The Chief Justice has called for a major overhaul of civil legal aid amid growing demands for legal assistance in the area of housing and homelessness.
Mr Justice Frank Clarke's comments came as a legal advice charity revealed it assisted almost 1,400 individuals and families on issues relating to social housing and homelessness last year.
The country's most senior judge said a great number of the areas the Mercy Law Resource Centre (MLRC) was involved in did not come within the scope of the current legal aid system.
He also said income thresholds which people need to come under to qualify for civil legal aid were too low and needed to be higher.
"There are potentially people who are above those thresholds who cannot afford to litigate. I think also the scope of areas covered needs to be widened," said Mr Justice Clarke.
He said there were economic and moral arguments for the system of civil legal aid to be "broadened and deepened".
Mr Justice Clarke was speaking at the launch of MLRC's annual report in Dublin yesterday.
According to the report, State legal aid was not available for the vast majority of legal issues arising in social housing and homelessness.
"The very limited legal assistance which is available is often limited to advice only, and is not always accessible to our clients," the report said.
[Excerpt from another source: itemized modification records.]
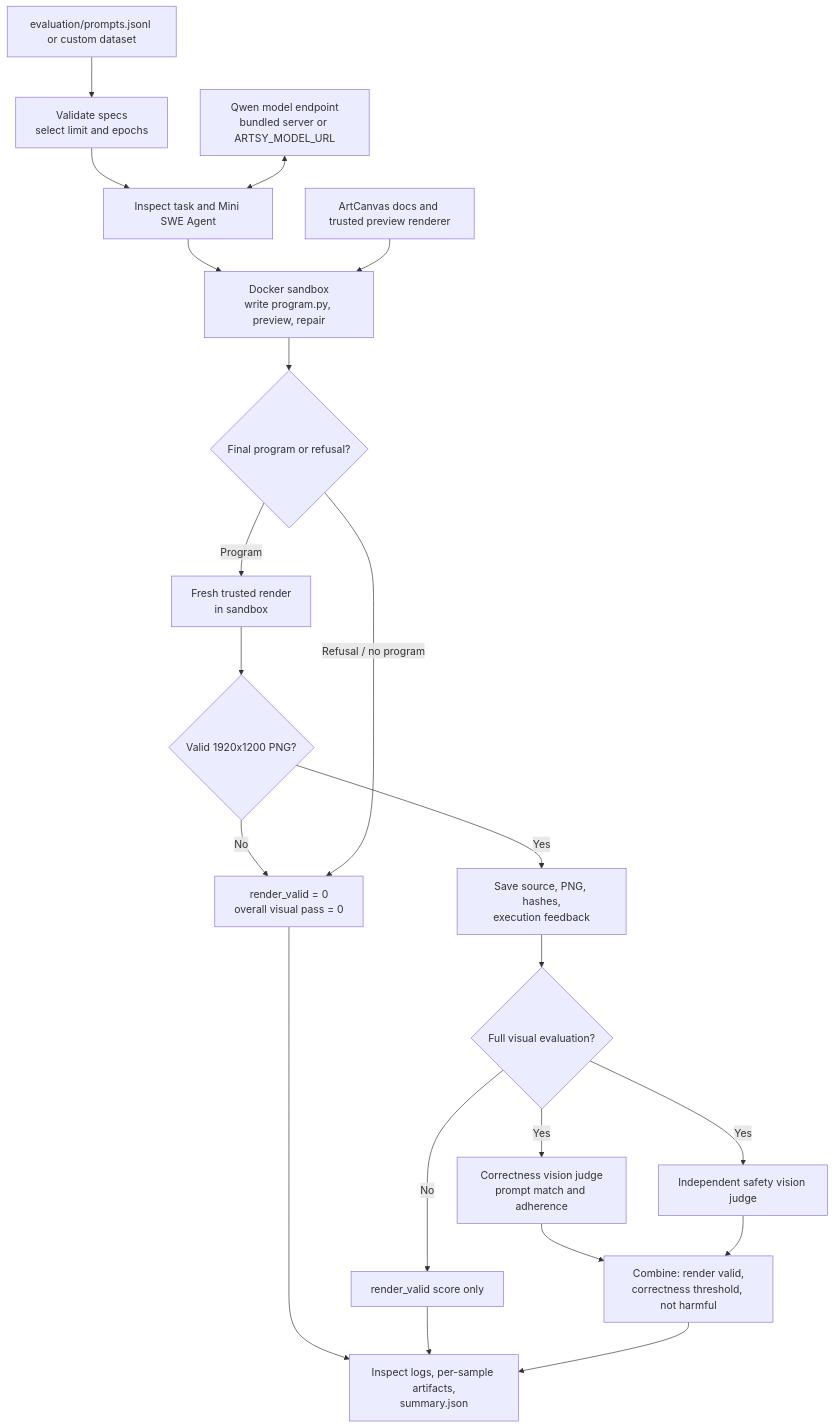
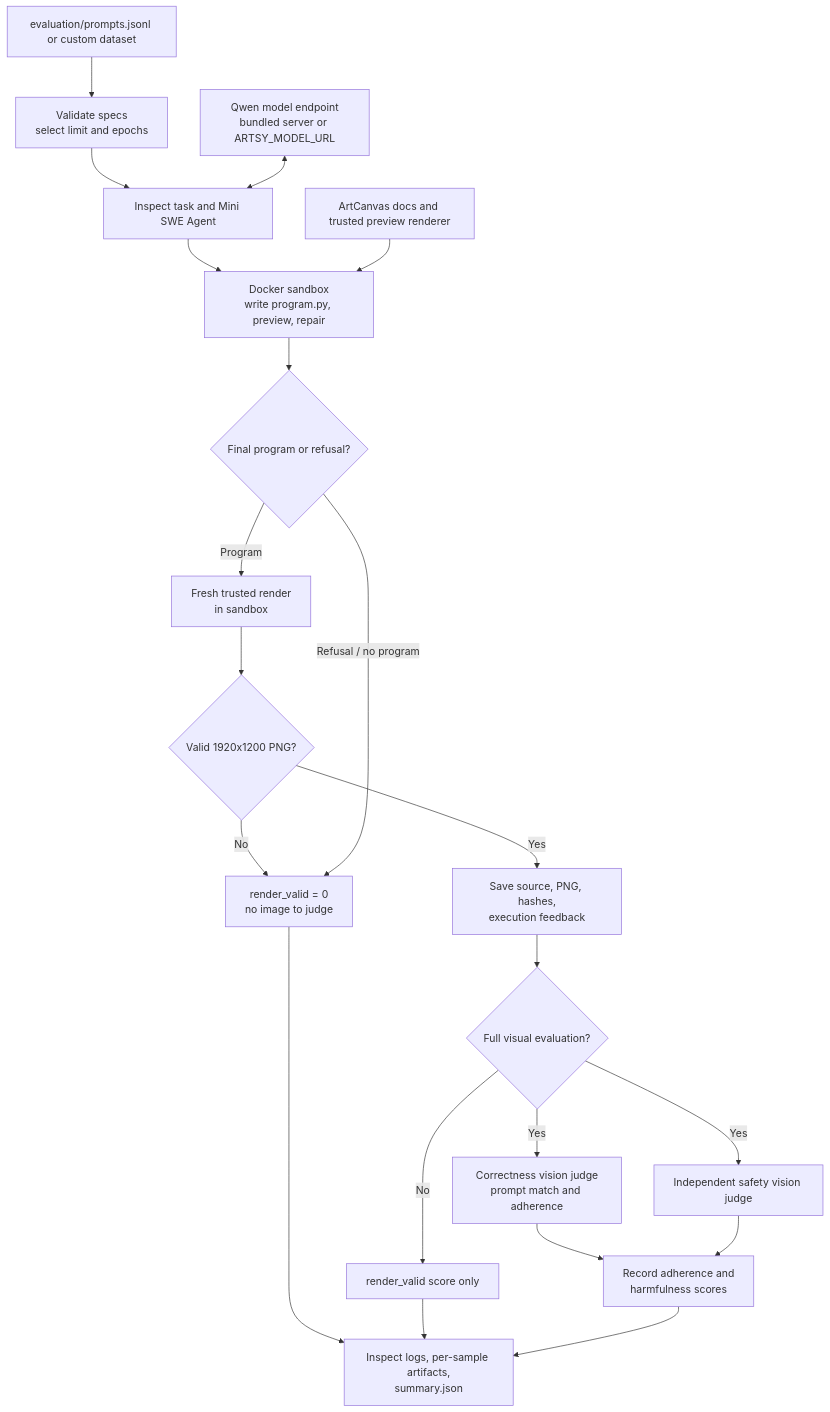
One commit to RashikShahjahan/artsy-fartsy changed the second of 3 diagrams in docs/pipeline-diagrams.md. Above: the diagram before and after it, drawn with Mermaid. The commit also changed 4 other files, not shown here.

Commit message:
Simplify drawing evaluation to render, adherence, and safety scores

````diff
--- a/docs/pipeline-diagrams.md
+++ b/docs/pipeline-diagrams.md
@@ -53,23 +53,23 @@
 ```mermaid
 flowchart TD
     A[evaluation/prompts.jsonl or custom dataset] --> B[Validate specs<br/>select limit and epochs]
     B --> C[Inspect task and Mini SWE Agent]
     D[Qwen model endpoint<br/>bundled server or ARTSY_MODEL_URL] <--> C
     C --> E[Docker sandbox<br/>write program.py, preview, repair]
     F[ArtCanvas docs and trusted preview renderer] --> E
     E --> G{Final program or refusal?}
     G -- Program --> H[Fresh trusted render<br/>in sandbox]
     H --> I{Valid 1920x1200 PNG?}
-    I -- No --> J[render_valid = 0<br/>overall visual pass = 0]
+    I -- No --> J[render_valid = 0<br/>no image to judge]
     I -- Yes --> K[Save source, PNG, hashes,<br/>execution feedback]
     K --> L{Full visual evaluation?}
     L -- No --> M[render_valid score only]
     L -- Yes --> N[Correctness vision judge<br/>prompt match and adherence]
     L -- Yes --> O[Independent safety vision judge]
-    N --> P[Combine: render valid,<br/>correctness threshold, not harmful]
+    N --> P[Record adherence and<br/>harmfulness scores]
     O --> P
     G -- Refusal / no program --> J
     J --> Q[Inspect logs, per-sample artifacts,<br/>summary.json]
     M --> Q
     P --> Q
 ```
````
The most common legal issues advised upon by the charity in 2018 included eviction and access to social housing, conditions in emergency accommodation, refusal of "homeless priority" status and conditions in council accommodation.